Isolated indigenous people of Brazil
Experts estimate Brazil has 28 groups of isolated indigenous people in the Amazon region. According to Survival International, these groups are “the most vulnerable peoples in the world.”
But they are also “the guardians of the most biodiverse places on Earth,” the NGO says. Those people have made clear they don’t want to be contacted and the best way to help them is to shield them from invaders.
Risk of disease and loss of their ethnic identity are two of the biggest concerns that the appointment of Lopes Dias raises.
Anthropologists also see a risk of increased deforestation if missionaries convert indigenous people to Christianity.
“Every indigenous group sees a connection between the forest and their spiritual world. That’s why the Amazon is somewhat preserved. A change in religion could mean many things, including a condemnation of the preservation of the environment because it goes against a theology of prosperity, for example,” Uirá Garcia, a São Paulo University professor and an anthropologist who works with isolated indigenous groups in Maranhão state, told AP.
The hope now is that Congress will not put the bill affecting indigenous territories to vote.
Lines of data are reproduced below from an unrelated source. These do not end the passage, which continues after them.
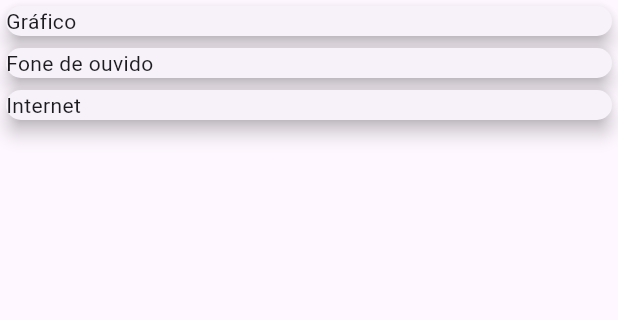
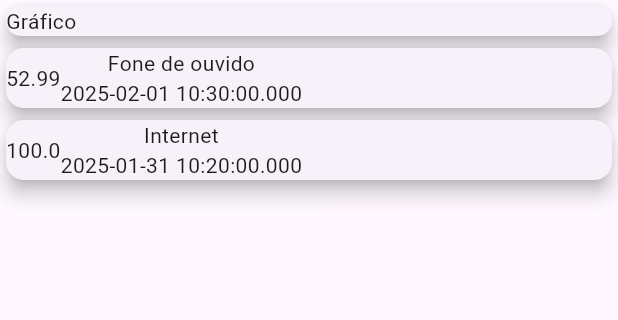
Before and after one commit to mateusalmeiida/despesas-pessoais-flutter, a Flutter app: the screen it shows after launch, on a phone screen of 412 x 824 dp, the part 84-404 px from its top. Run offline on Flutter 3.47's test engine with Material 3 defaults, Android fonts, the light colour scheme and no system bars.

Commit message:
Montagem da estrutura das transações

```diff
--- a/lib/main.dart
+++ b/lib/main.dart
@@ -50,7 +50,16 @@
               children: _transactions.map((tr) {
                 return Card(
                   elevation: 5,
-                  child: Text(tr.title),
+                  child: Row(
+                    children: [
+                      Container(
+                        child: Text(tr.value.toString()),
+                      ),
+                      Column(
+                        children: [Text(tr.title), Text(tr.date.toString())],
+                      )
+                    ],
+                  ),
                 );
               }).toList(),
             )
```
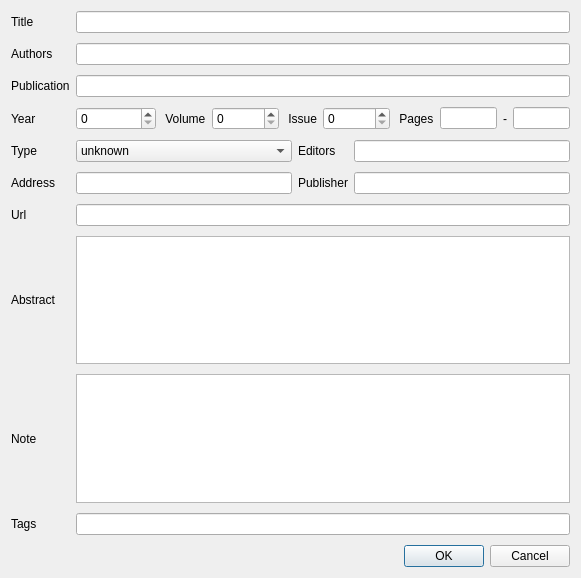
First picture: the form in PaperDlg.ui, repository congchenutd/papernet, before the edit.
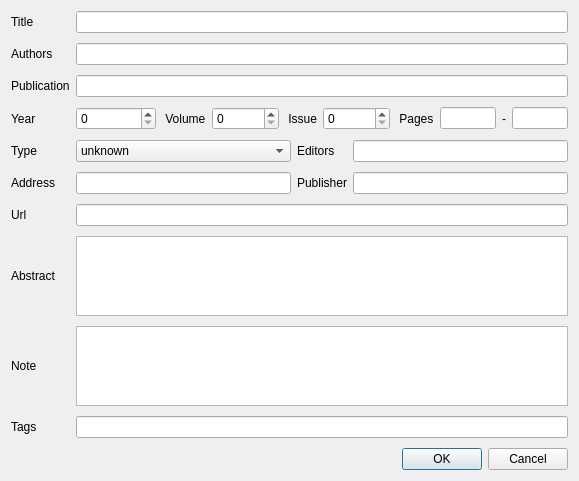
Second picture: the form after the edit. Custom widgets are drawn as their Qt base class.

```diff
--- a/PaperDlg.ui
+++ b/PaperDlg.ui
@@ -6,8 +6,8 @@
    <rect>
     <x>0</x>
     <y>0</y>
-    <width>581</width>
-    <height>578</height>
+    <width>579</width>
+    <height>481</height>
    </rect>
   </property>
   <property name="windowTitle">
```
Leader of the House Rodrigo Maia has blocked a similar effort last year. Considering the negative repercussion abroad and the consequences of such a bill, he may well dismiss it.